  • There are two vacuum systems: One for the pilot instruments, one for the copilot instruments.
  • If you have no copilot instruments, then no problem: The second vacuum system goes unused, like it is not even there.
  • Each vacuum system has exactly one vacuum pump, which may be failed by the instructor.
  • For a single-engine airplane, that one engine turns both pumps… and if your plane has only one system, no problem! Just don’t specify any instruments as “Copilot”, which would have them use the second system.
  • The low-vacuum annunciator goes off if EITHER vacuum system runs low, but if you want to make an instrument that tracks WHICH system has run low on pressure, the simply use these datarefs
  • For airplanes that have TWO vacuum pumps on ONE system, we just don’t simulate that, just like we don’t simulate both the tire and innertube inside it… we only simulate the actual outgoing force that you see. So, for the dual-vacuum pump planes that have two pumps on one system, simply fail the vacuum pump in the failure list to take out BOTH pumps, since that will remove the pumping pressure from the system.

Engine-driven vacuum pumps – twin engine

  • For a multi-engine airplane, engine one turns the pump on system 1, engine 2 turns the pump on system 2… and if your plane has only one system, no problem! Just don’t specify any instruments as “Copilot”, which would have them use the second system.
  • If the vacuum system is set up in a way that both engine pumps pull from a common vacuum manifold, check the “vacuum systems cross-tied” in Plane Maker on the Systems page. In this case, with both engines running you will have plenty of suction, and in case of an engine failure, the one remaining pump will be enough to sustain suction at most power settings, but maybe not at idle RPM.

Electric backup

If your aircraft is equipped with an electric backup pump, you can use the dataref


to turn on the electric pump in case the engine-driven pump has failed.

Venturi for Vintage aircraft

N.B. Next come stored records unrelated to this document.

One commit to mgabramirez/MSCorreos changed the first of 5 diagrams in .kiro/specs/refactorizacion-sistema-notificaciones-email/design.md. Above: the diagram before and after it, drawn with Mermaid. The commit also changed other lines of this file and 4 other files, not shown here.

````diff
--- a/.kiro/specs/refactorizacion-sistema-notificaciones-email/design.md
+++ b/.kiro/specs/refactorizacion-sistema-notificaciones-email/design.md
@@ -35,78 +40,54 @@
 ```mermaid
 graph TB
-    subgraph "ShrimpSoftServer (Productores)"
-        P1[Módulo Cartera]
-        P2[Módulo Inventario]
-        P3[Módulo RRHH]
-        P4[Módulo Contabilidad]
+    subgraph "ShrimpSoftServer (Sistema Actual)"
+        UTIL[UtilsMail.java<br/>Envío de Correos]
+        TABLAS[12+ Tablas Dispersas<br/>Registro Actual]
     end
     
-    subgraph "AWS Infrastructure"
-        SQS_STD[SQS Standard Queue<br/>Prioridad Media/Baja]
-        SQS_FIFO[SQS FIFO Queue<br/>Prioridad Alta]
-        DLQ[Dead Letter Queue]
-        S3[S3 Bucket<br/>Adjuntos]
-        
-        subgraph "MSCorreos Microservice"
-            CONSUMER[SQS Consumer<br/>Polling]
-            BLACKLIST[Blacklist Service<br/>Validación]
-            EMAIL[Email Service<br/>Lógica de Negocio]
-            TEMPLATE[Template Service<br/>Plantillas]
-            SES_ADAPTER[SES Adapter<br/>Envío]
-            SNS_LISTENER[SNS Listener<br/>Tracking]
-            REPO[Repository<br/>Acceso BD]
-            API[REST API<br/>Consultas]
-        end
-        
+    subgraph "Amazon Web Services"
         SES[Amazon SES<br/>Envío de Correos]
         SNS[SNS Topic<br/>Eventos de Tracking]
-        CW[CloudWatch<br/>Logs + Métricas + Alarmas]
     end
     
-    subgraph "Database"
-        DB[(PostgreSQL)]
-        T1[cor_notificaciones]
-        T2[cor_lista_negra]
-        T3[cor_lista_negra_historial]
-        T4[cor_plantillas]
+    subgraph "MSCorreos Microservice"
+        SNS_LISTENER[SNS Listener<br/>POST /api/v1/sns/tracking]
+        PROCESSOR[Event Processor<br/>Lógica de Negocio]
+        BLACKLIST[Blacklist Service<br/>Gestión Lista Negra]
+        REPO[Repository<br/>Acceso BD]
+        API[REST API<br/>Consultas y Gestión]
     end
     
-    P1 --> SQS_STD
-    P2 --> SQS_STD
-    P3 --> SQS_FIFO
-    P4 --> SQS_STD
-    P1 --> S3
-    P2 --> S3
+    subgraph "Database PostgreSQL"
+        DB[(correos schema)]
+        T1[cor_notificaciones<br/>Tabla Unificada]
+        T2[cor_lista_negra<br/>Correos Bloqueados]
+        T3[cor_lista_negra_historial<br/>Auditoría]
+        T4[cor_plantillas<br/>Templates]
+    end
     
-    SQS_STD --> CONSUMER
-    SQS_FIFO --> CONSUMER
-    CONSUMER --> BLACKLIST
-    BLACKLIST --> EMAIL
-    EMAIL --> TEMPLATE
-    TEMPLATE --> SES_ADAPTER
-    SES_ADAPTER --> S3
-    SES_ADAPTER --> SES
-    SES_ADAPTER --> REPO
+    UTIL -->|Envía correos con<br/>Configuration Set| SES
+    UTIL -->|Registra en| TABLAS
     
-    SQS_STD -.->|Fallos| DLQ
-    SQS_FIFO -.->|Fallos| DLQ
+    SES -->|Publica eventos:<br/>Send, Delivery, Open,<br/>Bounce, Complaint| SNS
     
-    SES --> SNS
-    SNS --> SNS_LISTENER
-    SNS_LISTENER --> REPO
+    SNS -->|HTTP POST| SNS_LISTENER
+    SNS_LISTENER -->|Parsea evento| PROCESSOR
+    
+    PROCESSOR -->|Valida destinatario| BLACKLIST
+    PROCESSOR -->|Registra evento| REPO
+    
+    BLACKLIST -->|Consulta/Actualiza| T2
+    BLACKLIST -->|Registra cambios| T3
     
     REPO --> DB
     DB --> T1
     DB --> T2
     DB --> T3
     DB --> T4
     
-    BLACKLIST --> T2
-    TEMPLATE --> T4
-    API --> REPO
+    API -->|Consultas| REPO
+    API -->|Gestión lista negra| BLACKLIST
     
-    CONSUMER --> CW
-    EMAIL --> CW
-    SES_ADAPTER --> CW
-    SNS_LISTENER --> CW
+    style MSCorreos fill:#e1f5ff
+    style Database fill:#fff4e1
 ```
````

If you check the “venturi vacuum system” in the Systems page of Plane Maker, X-Plane will not run the engine driven vacuum pumps and instead place a venturi tube on the fuselage, like you’d see in an old a straight-tail 172. That venturi tube will be affected by the airspeed and the propeller slip stream, so you will first see it generating suction during the engine runup, when there is plenty of airflow from the propeller.